- _Recorded information_
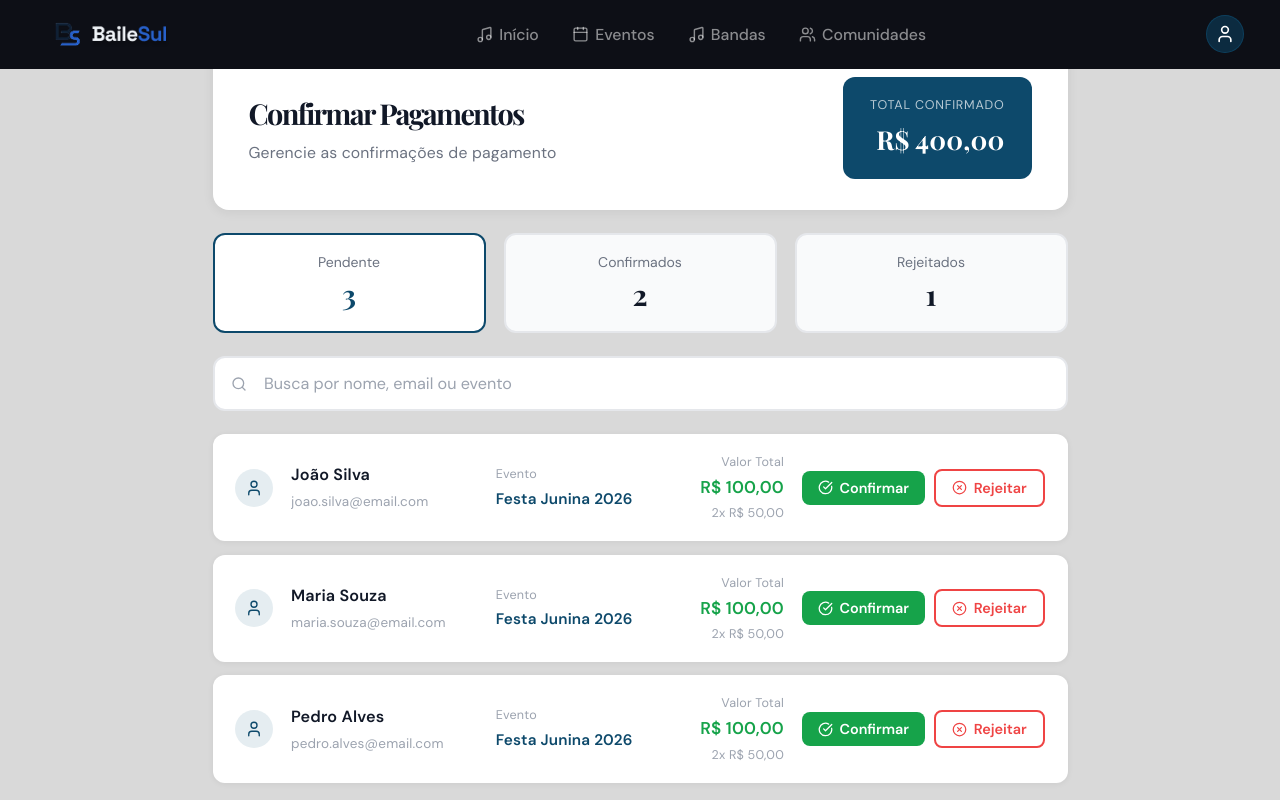
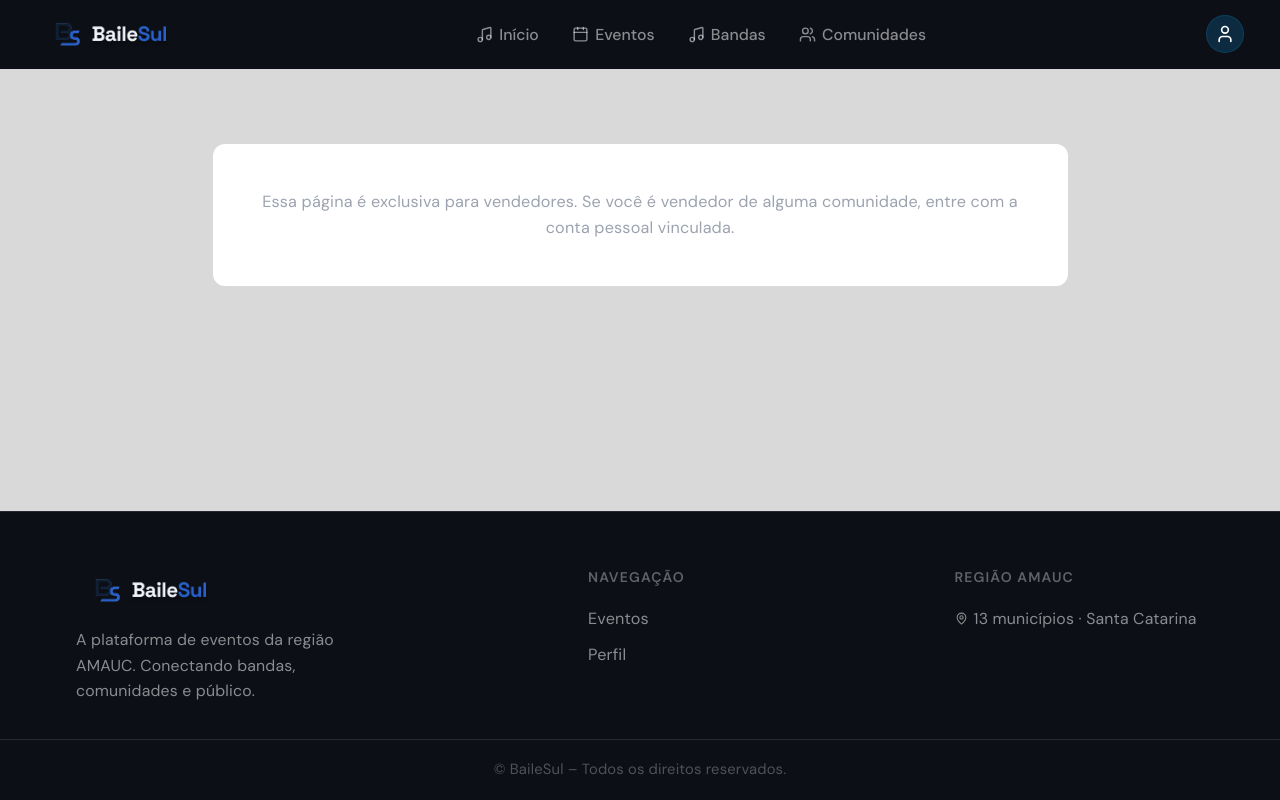
Before and after one commit to JoaoPilger/BaileSul, a React app in the folder frontend/: page /pagamentos in a window 1280 px wide. Shown: the top 800 px of the page. Built offline with nearby package versions, Linux system fonts and the light colour scheme; the HTML template or start-up script is replaced by a standard one.

Commit message:
confirmar pagamentos funcionando

```diff
--- a/frontend/src/components/header/Header.jsx
+++ b/frontend/src/components/header/Header.jsx
@@ -10,8 +10,8 @@ export default function Header() {
   const [mobileOpen, setMobileOpen] = useState(false);
   const [scrolled, setScrolled] = useState(false);
   const location = useLocation();
-  const { usuario, isAuthenticated } = useAuth();
-  const { links, podeCriarEvento } = getNavConfig(usuario?.tipo);
+  const { usuario, isAuthenticated, isVendedor } = useAuth();
+  const { links, podeCriarEvento } = getNavConfig(usuario?.tipo, isVendedor);
 
   useEffect(() => {
     const onScroll = () => setScrolled(window.scrollY > 10);
--- a/frontend/src/components/layout/layoutHelpers.js
+++ b/frontend/src/components/layout/layoutHelpers.js
@@ -1,6 +1,6 @@
-import { Calendar, MapPin, Music, ListMusic, Ticket, Users } from 'lucide-react';
+import { Calendar, MapPin, Music, ListMusic, Ticket, Users, Wallet } from 'lucide-react';
 
-export function getNavConfig(tipo) {
+export function getNavConfig(tipo, isVendedor = false) {
   const base = [
     { to: '/',        label: 'Início',      icon: Music },
     { to: '/eventos', label: 'Eventos',     icon: Calendar },
@@ -10,6 +10,9 @@ export function getNavConfig(tipo) {
 
   if (tipo === 'pessoal') {
     base.push({ to: '/meus-ingressos', label: 'Meus Ingressos', icon: Ticket });
+    if (isVendedor) {
+      base.push({ to: '/pagamentos', label: 'Pagamentos', icon: Wallet });
+    }
   } else if (tipo === 'banda') {
     base.push({ to: '/meus-eventos', label: 'Meus Eventos', icon: ListMusic });
   } else if (tipo === 'comunidade') {
--- a/frontend/src/paginas/pagamentos/pagamentos.jsx
+++ b/frontend/src/paginas/pagamentos/pagamentos.jsx
@@ -1,17 +1,10 @@
-import { useState } from 'react';
+import { useEffect, useMemo, useState } from 'react';
 import { Search, User, CheckCircle, XCircle } from 'lucide-react';
 import Header from '../../components/header/Header';
 import Footer from '../../components/footer/Footer';
+import { useAuth } from '../../contexts/AuthContext';
+import api from '../../services/api';
 import styles from './pagamentos.module.css';
-
-const pagamentosIniciais = [
-  { id: 1, nome: 'João Silva', email: 'joao.silva@email.com', evento: 'Festa Junina 2026', valor: 100.0, parcelas: 2, valorParcela: 50.0, status: 'pendente' },
-  { id: 2, nome: 'Maria Souza', email: 'maria.souza@email.com', evento: 'Festa Junina 2026', valor: 100.0, parcelas: 2, valorParcela: 50.0, status: 'pendente' },
-  { id: 3, nome: 'Carlos Lima', email: 'carlos.lima@email.com', evento: 'Baile do Sul 2026', valor: 150.0, parcelas: 3, valorParcela: 50.0, status: 'confirmado' },
-  { id: 4, nome: 'Ana Paula', email: 'ana.paula@email.com', evento: 'Baile do Sul 2026', valor: 200.0, parcelas: 4, valorParcela: 50.0, status: 'rejeitado' },
-  { id: 5, nome: 'Pedro Alves', email: 'pedro.alves@email.com', evento: 'Festa Junina 2026', valor: 100.0, parcelas: 2, valorParcela: 50.0, status: 'pendente' },
-  { id: 6, nome: 'Fernanda Costa', email: 'fernanda.costa@email.com', evento: 'Baile do Sul 2026', valor: 250.0, parcelas: 5, valorParcela: 50.0, status: 'confirmado' },
-];
 
 const ABAS = [
   { key: 'pendente', label: 'Pendente' },
@@ -19,37 +12,128 @@ const ABAS = [
   { key: 'rejeitado', label: 'Rejeitados' },
 ];
 
+function useDebouncedValue(value, delay = 300) {
+  const [debounced, setDebounced] = useState(value);
+  useEffect(() => {
+    const t = setTimeout(() => setDebounced(value), delay);
+    return () => clearTimeout(t);
+  }, [value, delay]);
+  return debounced;
+}
+
 export default function ConfirmarPagamentos() {
-  const [pagamentos, setPagamentos] = useState(pagamentosIniciais);
+  const { usuario, token } = useAuth();
+
+  const [pagamentos, setPagamentos] = useState([]);
+  const [isLoading, setIsLoading] = useState(true);
+  const [erro, setErro] = useState('');
+  const [processandoId, setProcessandoId] = useState(null);
+
   const [abaAtiva, setAbaAtiva] = useState('pendente');
   const [busca, setBusca] = useState('');
+  const buscaDebounced = useDebouncedValue(busca, 300);
 
-  const totalConfirmado = pagamentos
-    .filter((p) => p.status === 'confirmado')
-    .reduce((acc, p) => acc + p.valor, 0);
+  // Só vendedores (usuário do tipo "pessoal" vinculado a uma comunidade)
+  // podem confirmar/rejeitar pagamento — trava também no front, além do backend.
+  const podeGerenciar = usuario?.tipo === 'pessoal';
 
-  const contagem = {
-    pendente: pagamentos.filter((p) => p.status === 'pendente').length,
-    confirmado: pagamentos.filter((p) => p.status === 'confirmado').length,
-    rejeitado: pagamentos.filter((p) => p.status === 'rejeitado').length,
+  useEffect(() => {
+    if (!podeGerenciar) {
+      setIsLoading(false);
+      return;
+    }
+
+    let cancelado = false;
+    setIsLoading(true);
+    setErro('');
+
+    api
+      .get('/vendedores/reservas', { headers: { Authorization: `Bearer ${token}` } })
+      .then(({ data }) => {
+        if (!cancelado) setPagamentos(Array.isArray(data) ? data : []);
+      })
+      .catch(() => {
+        if (!cancelado) setErro('Não foi possível carregar os pagamentos.');
+      })
+      .finally(() => {
+        if (!cancelado) setIsLoading(false);
+      });
+
+    return () => { cancelado = true };
+  }, [podeGerenciar, token]);
+
+  const confirmar = async (id) => {
+    setProcessandoId(id);
+    try {
+      await api.patch(
+        `/vendedores/reservas/${id}/confirmar`,
+        {},
+        { headers: { Authorization: `Bearer ${token}` } },
+      );
+      setPagamentos((prev) => prev.map((p) => (p.id === id ? { ...p, status_pagamento: 'confirmado' } : p)));
+    } catch {
+      setErro('Não foi possível confirmar esse pagamento.');
+    } finally {
+      setProcessandoId(null);
+    }
   };
 
-  const confirmar = (id) =>
-    setPagamentos((prev) => prev.map((p) => (p.id === id ? { ...p, status: 'confirmado' } : p)));
+  const rejeitar = async (id) => {
+    setProcessandoId(id);
+    try {
+      await api.patch(
+        `/vendedores/reservas/${id}/rejeitar`,
+        {},
+        { headers: { Authorization: `Bearer ${token}` } },
+      );
+      setPagamentos((prev) => prev.map((p) => (p.id === id ? { ...p, status_pagamento: 'rejeitado' } : p)));
+    } catch {
+      setErro('Não foi possível rejeitar esse pagamento.');
+    } finally {
+      setProcessandoId(null);
+    }
+  };
 
-  const rejeitar = (id) =>
-    setPagamentos((prev) => prev.map((p) => (p.id === id ? { ...p, status: 'rejeitado' } : p)));
+  const totalConfirmado = useMemo(
+    () => pagamentos
+      .filter((p) => p.status_pagamento === 'confirmado')
+      .reduce((acc, p) => acc + Number(p.valor_total || 0), 0),
+    [pagamentos],
+  );
 
-  const filtrados = pagamentos.filter((p) => {
-    const q = busca.toLowerCase();
+  const contagem = useMemo(() => ({
+    pendente: pagamentos.filter((p) => p.status_pagamento === 'pendente').length,
+    confirmado: pagamentos.filter((p) => p.status_pagamento === 'confirmado').length,
+    rejeitado: pagamentos.filter((p) => p.status_pagamento === 'rejeitado').length,
+  }), [pagamentos]);
+
+  const filtrados = useMemo(() => {
+    const q = buscaDebounced.trim().toLowerCase();
+    return pagamentos.filter((p) => {
+      if (p.status_pagamento !== abaAtiva) return false;
+      if (!q) return true;
       return (
-      p.status === abaAtiva &&
-      (!busca ||
-        p.nome.toLowerCase().includes(q) ||
-        p.email.toLowerCase().includes(q) ||
-        p.evento.toLowerCase().includes(q))
+        (p.comprador_nome || '').toLowerCase().includes(q) ||
+        (p.comprador_email || '').toLowerCase().includes(q) ||
+        (p.evento || '').toLowerCase().includes(q)
       );
     });
+  }, [pagamentos, abaAtiva, buscaDebounced]);
+
+  if (!podeGerenciar) {
+    return (
+      <div className={styles.page}>
+        <Header />
+        <main className={styles.main}>
+          <div className={styles.vazio}>
+            Essa página é exclusiva para vendedores. Se você é vendedor de alguma
+            comunidade, entre com a conta pessoal vinculada.
+          </div>
+        </main>
+        <Footer />
+      </div>
+    );
+  }
 
   return (
     <div className={styles.page}>
@@ -93,6 +177,11 @@ export default function ConfirmarPagamentos() {
           />
         </div>
 
+        {isLoading && <div className={styles.vazio}>Carregando pagamentos...</div>}
+
+        {!isLoading && erro && <div className={styles.vazio}>{erro}</div>}
+
+        {!isLoading && !erro && (
           <div className={styles.lista}>
             {filtrados.length === 0 && (
               <div className={styles.vazio}>Nenhum pagamento encontrado.</div>
@@ -105,8 +194,8 @@ export default function ConfirmarPagamentos() {
                 </div>
 
                 <div className={styles.info}>
-                <span className={styles.nome}>{p.nome}</span>
-                <span className={styles.email}>{p.email}</span>
+                  <span className={styles.nome}>{p.comprador_nome || 'Usuário sem nome'}</span>
+                  <span className={styles.email}>{p.comprador_email}</span>
                 </div>
 
                 <div className={styles.eventoCol}>
@@ -117,21 +206,31 @@ export default function ConfirmarPagamentos() {
                 <div className={styles.valorCol}>
                   <span className={styles.fieldLabel}>Valor Total</span>
                   <span className={styles.valorTotal}>
-                  R$ {p.valor.toFixed(2).replace('.', ',')}
+                    R$ {Number(p.valor_total || 0).toFixed(2).replace('.', ',')}
                   </span>
                   <span className={styles.valorParcelas}>
-                  {p.parcelas}x R$ {p.valorParcela.toFixed(2).replace('.', ',')}
+                    {p.quantidade}x ingresso{p.quantidade > 1 ? 's' : ''}
                   </span>
                 </div>
 
                 <div className={styles.acoes}>
                   {abaAtiva === 'pendente' && (
                     <>
-                    <button type="button" className={styles.btnConfirmar} onClick={() => confirmar(p.id)}>
+                      <button
+                        type="button"
+                        className={styles.btnConfirmar}
+                        disabled={processandoId === p.id}
+                        onClick={() => confirmar(p.id)}
+                      >
                         <CheckCircle size={15} />
                         Confirmar
                       </button>
-                    <button type="button" className={styles.btnRejeitar} onClick={() => rejeitar(p.id)}>
+                      <button
+                        type="button"
+                        className={styles.btnRejeitar}
+                        disabled={processandoId === p.id}
+                        onClick={() => rejeitar(p.id)}
+                      >
                         <XCircle size={15} />
                         Rejeitar
                       </button>
@@ -147,6 +246,7 @@ export default function ConfirmarPagamentos() {
               </div>
             ))}
           </div>
+        )}
       </main>
 
       <Footer />
--- a/frontend/src/paginas/pagamentos/pagamentos.module.css
+++ b/frontend/src/paginas/pagamentos/pagamentos.module.css
@@ -10,7 +10,7 @@
   max-width: 900px;
   width: 100%;
   margin: 0 auto;
-  padding: 2.5rem 1.25rem 4rem;
+  padding: 8rem 1.25rem 4rem;
   display: flex;
   flex-direction: column;
   gap: 1.25rem;
```
Also changed, not shown: frontend/src/contexts/AuthContext.jsx (+25 -1 lines), 2 other files (tests, documents, lock files or other folders). Lines whose indentation alone changed are shown as unchanged.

- _Brief_
Some lines in the material contain "data". Show all of them.

- _Solution to the problem_
+      .then(({ data }) => {
+        if (!cancelado) setPagamentos(Array.isArray(data) ? data : []);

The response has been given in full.